[Data excerpts]
************
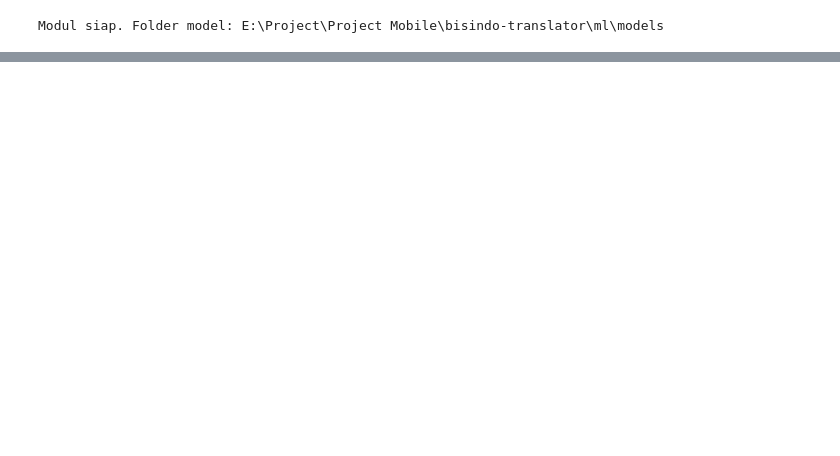
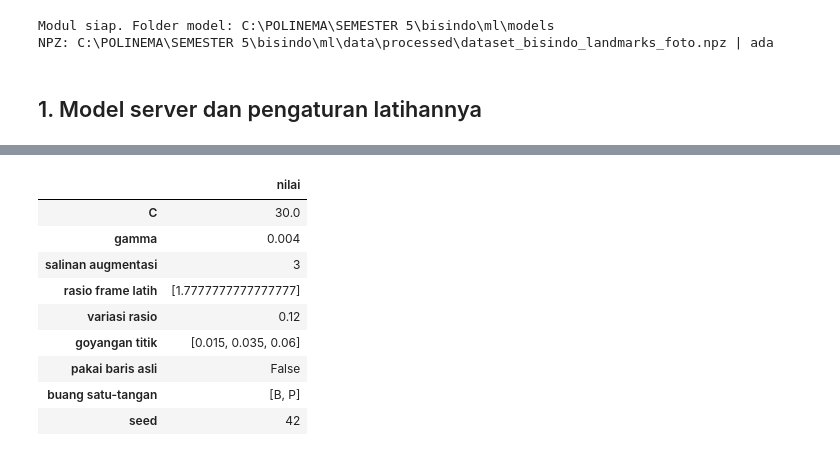
Before and after one commit to hafisc/bisindo, a Jupyter notebook: ml/notebooks/model_evaluation.ipynb, the cells around one changed output, grey strips where cells are left out. Saved outputs shown, nothing was run; the diff lists cells and outputs as text; code cells hidden in the pictures; blank space fills up the shorter version.

```diff
--- a/ml/notebooks/model_evaluation.ipynb
+++ b/ml/notebooks/model_evaluation.ipynb
@@ -21,6 +24,7 @@ from pathlib import Path
 import joblib
 import matplotlib.pyplot as plt
 import numpy as np
+import pandas as pd
 import seaborn as sns
 from sklearn.metrics import (
     accuracy_score,
@@ -30,38 +34,59 @@ from sklearn.metrics import (
     precision_score,
     recall_score,
 )
+from sklearn.model_selection import StratifiedGroupKFold
 
 # Notebook ada di ml/notebooks, sedangkan modul ada di ml/src.
-ML_DIR = Path.cwd().parent if Path.cwd().name == "notebooks" else Path.cwd()
+ML_DIR = Path.cwd().parent if Path.cwd().name == "notebooks" else Path.cwd() / "ml"
 SRC_DIR = ML_DIR / "src"
 MODELS_DIR = ML_DIR / "models"
+NPZ_PATH = ML_DIR / "data" / "processed" / "dataset_bisindo_landmarks_foto.npz"
 OUTPUT_DIR = MODELS_DIR / "evaluation"
 OUTPUT_DIR.mkdir(parents=True, exist_ok=True)
 
 if str(SRC_DIR) not in sys.path:
     sys.path.insert(0, str(SRC_DIR))
 
-from dataset.data_loader import FEATURE_COUNT, load_real_data  # noqa: E402
-from training.train_svm import LABEL_MAP_FILENAME, MODEL_FILENAME  # noqa: E402
+from dataset.augment_landmarks import augment_dataset, stretch_aspect  # noqa: E402
+from dataset.data_loader import FEATURE_COUNT  # noqa: E402
+from training.retrain_from_photos import PHONE_ASPECT, server_predict  # noqa: E402
+from training.train_svm import LABEL_MAP_FILENAME, MODEL_FILENAME, build_model  # noqa: E402
 
 sns.set_theme(style="whitegrid")
 print("Modul siap. Folder model:", MODELS_DIR)
+print("NPZ:", NPZ_PATH, "| ada" if NPZ_PATH.exists() else "| TIDAK ADA, jalankan 01_preprocessing_dataset_foto.ipynb")
 # %% [output]
-Modul siap. Folder model: E:\Project\Project Mobile\bisindo-translator\ml\models
+Modul siap. Folder model: C:\POLINEMA\SEMESTER 5\bisindo\ml\models
+NPZ: C:\POLINEMA\SEMESTER 5\bisindo\ml\data\processed\dataset_bisindo_landmarks_foto.npz | ada
+# %% [markdown]
+## 1. Model server dan pengaturan latihannya
 # %%
 model = joblib.load(MODELS_DIR / MODEL_FILENAME)
 label_map = json.loads((MODELS_DIR / LABEL_MAP_FILENAME).read_text(encoding="utf-8"))
+tersimpan = json.loads((MODELS_DIR / "metrics.json").read_text(encoding="utf-8"))
 class_names = [str(name) for name in label_map["classes"]]
 
-# Split yang sama dengan train_svm.py: test_size 0.2, random_state 42.
-_, x_test, _, y_test, _ = load_real_data()
-y_pred = model.predict(x_test)
+PENGATURAN = {
+    "C": tersimpan["C"],
+    "gamma": tersimpan["gamma"],
+    "salinan augmentasi": tersimpan["augmentation_copies"],
+    "rasio frame latih": tersimpan["train_aspects"],
+    "variasi rasio": tersimpan["aspect_jitter"],
+    "goyangan titik": tersimpan["point_noise_levels"],
+    "pakai baris asli": tersimpan["include_original_rows"],
+    "buang satu-tangan": tersimpan["dropped_single_hand_letters"],
+    "seed": tersimpan["random_state"],
+}
+AUGMENTASI = dict(
+    aspects=tuple(tersimpan["train_aspects"]),
+    aspect_jitter=tersimpan["aspect_jitter"],
+    include_original=tersimpan["include_original_rows"],
+    point_noise=tuple(tersimpan["point_noise_levels"]),
+)
+SEED = tersimpan["random_state"]
 
-y_true_letters = np.array(class_names)[y_test]
-y_pred_letters = np.array(class_names)[y_pred]
-
-print(f"Model    : {type(model).__name__} {list(dict(model.steps))}")
-print(f"Fitur    : {model.named_steps['svm'].n_features_in_} (kontrak: {FEATURE_COUNT})")
-print(f"Kelas    : {len(class_names)}")
-print(f"Data uji : {len(y_test)} baris")
+print(f"Model : {type(model).__name__} {list(dict(model.steps))}")
+print(f"Fitur : {model.named_steps['svm'].n_features_in_} (kontrak: {FEATURE_COUNT})")
+print(f"Kelas : {len(class_names)}")
+display(pd.Series(PENGATURAN, name="nilai").to_frame())
 # %% [output]
@@ -71,0 +96,10 @@ Data uji : 1347 baris
+|  | nilai |
+| C | 30.0 |
+| gamma | 0.004 |
+| salinan augmentasi | 3 |
+| rasio frame latih | [1.7777777777777777] |
+| variasi rasio | 0.12 |
+| goyangan titik | [0.015, 0.035, 0.06] |
+| pakai baris asli | False |
+| buang satu-tangan | [B, P] |
+| seed | 42 |
```
Also changed, not shown: parts of 15 cells of this notebook, 8 other files.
************
WORK ORDER → Write down all the entries exactly, but not the pictures they hold.

RESPONSE AREA →
Before and after one commit to hafisc/bisindo, a Jupyter notebook: ml/notebooks/model_evaluation.ipynb, the cells around one changed output, grey strips where cells are left out. Saved outputs shown, nothing was run; the diff lists cells and outputs as text; code cells hidden in the pictures; blank space fills up the shorter version.

```diff
--- a/ml/notebooks/model_evaluation.ipynb
+++ b/ml/notebooks/model_evaluation.ipynb
@@ -21,6 +24,7 @@ from pathlib import Path
 import joblib
 import matplotlib.pyplot as plt
 import numpy as np
+import pandas as pd
 import seaborn as sns
 from sklearn.metrics import (
     accuracy_score,
@@ -30,38 +34,59 @@ from sklearn.metrics import (
     precision_score,
     recall_score,
 )
+from sklearn.model_selection import StratifiedGroupKFold
 
 # Notebook ada di ml/notebooks, sedangkan modul ada di ml/src.
-ML_DIR = Path.cwd().parent if Path.cwd().name == "notebooks" else Path.cwd()
+ML_DIR = Path.cwd().parent if Path.cwd().name == "notebooks" else Path.cwd() / "ml"
 SRC_DIR = ML_DIR / "src"
 MODELS_DIR = ML_DIR / "models"
+NPZ_PATH = ML_DIR / "data" / "processed" / "dataset_bisindo_landmarks_foto.npz"
 OUTPUT_DIR = MODELS_DIR / "evaluation"
 OUTPUT_DIR.mkdir(parents=True, exist_ok=True)
 
 if str(SRC_DIR) not in sys.path:
     sys.path.insert(0, str(SRC_DIR))
 
-from dataset.data_loader import FEATURE_COUNT, load_real_data  # noqa: E402
-from training.train_svm import LABEL_MAP_FILENAME, MODEL_FILENAME  # noqa: E402
+from dataset.augment_landmarks import augment_dataset, stretch_aspect  # noqa: E402
+from dataset.data_loader import FEATURE_COUNT  # noqa: E402
+from training.retrain_from_photos import PHONE_ASPECT, server_predict  # noqa: E402
+from training.train_svm import LABEL_MAP_FILENAME, MODEL_FILENAME, build_model  # noqa: E402
 
 sns.set_theme(style="whitegrid")
 print("Modul siap. Folder model:", MODELS_DIR)
+print("NPZ:", NPZ_PATH, "| ada" if NPZ_PATH.exists() else "| TIDAK ADA, jalankan 01_preprocessing_dataset_foto.ipynb")
 # %% [output]
-Modul siap. Folder model: E:\Project\Project Mobile\bisindo-translator\ml\models
+Modul siap. Folder model: C:\POLINEMA\SEMESTER 5\bisindo\ml\models
+NPZ: C:\POLINEMA\SEMESTER 5\bisindo\ml\data\processed\dataset_bisindo_landmarks_foto.npz | ada
+# %% [markdown]
+## 1. Model server dan pengaturan latihannya
 # %%
 model = joblib.load(MODELS_DIR / MODEL_FILENAME)
 label_map = json.loads((MODELS_DIR / LABEL_MAP_FILENAME).read_text(encoding="utf-8"))
+tersimpan = json.loads((MODELS_DIR / "metrics.json").read_text(encoding="utf-8"))
 class_names = [str(name) for name in label_map["classes"]]
 
-# Split yang sama dengan train_svm.py: test_size 0.2, random_state 42.
-_, x_test, _, y_test, _ = load_real_data()
-y_pred = model.predict(x_test)
+PENGATURAN = {
+    "C": tersimpan["C"],
+    "gamma": tersimpan["gamma"],
+    "salinan augmentasi": tersimpan["augmentation_copies"],
+    "rasio frame latih": tersimpan["train_aspects"],
+    "variasi rasio": tersimpan["aspect_jitter"],
+    "goyangan titik": tersimpan["point_noise_levels"],
+    "pakai baris asli": tersimpan["include_original_rows"],
+    "buang satu-tangan": tersimpan["dropped_single_hand_letters"],
+    "seed": tersimpan["random_state"],
+}
+AUGMENTASI = dict(
+    aspects=tuple(tersimpan["train_aspects"]),
+    aspect_jitter=tersimpan["aspect_jitter"],
+    include_original=tersimpan["include_original_rows"],
+    point_noise=tuple(tersimpan["point_noise_levels"]),
+)
+SEED = tersimpan["random_state"]
 
-y_true_letters = np.array(class_names)[y_test]
-y_pred_letters = np.array(class_names)[y_pred]
-
-print(f"Model    : {type(model).__name__} {list(dict(model.steps))}")
-print(f"Fitur    : {model.named_steps['svm'].n_features_in_} (kontrak: {FEATURE_COUNT})")
-print(f"Kelas    : {len(class_names)}")
-print(f"Data uji : {len(y_test)} baris")
+print(f"Model : {type(model).__name__} {list(dict(model.steps))}")
+print(f"Fitur : {model.named_steps['svm'].n_features_in_} (kontrak: {FEATURE_COUNT})")
+print(f"Kelas : {len(class_names)}")
+display(pd.Series(PENGATURAN, name="nilai").to_frame())
 # %% [output]
@@ -71,0 +96,10 @@ Data uji : 1347 baris
+|  | nilai |
+| C | 30.0 |
+| gamma | 0.004 |
+| salinan augmentasi | 3 |
+| rasio frame latih | [1.7777777777777777] |
+| variasi rasio | 0.12 |
+| goyangan titik | [0.015, 0.035, 0.06] |
+| pakai baris asli | False |
+| buang satu-tangan | [B, P] |
+| seed | 42 |
```
Also changed, not shown: parts of 15 cells of this notebook, 8 other files.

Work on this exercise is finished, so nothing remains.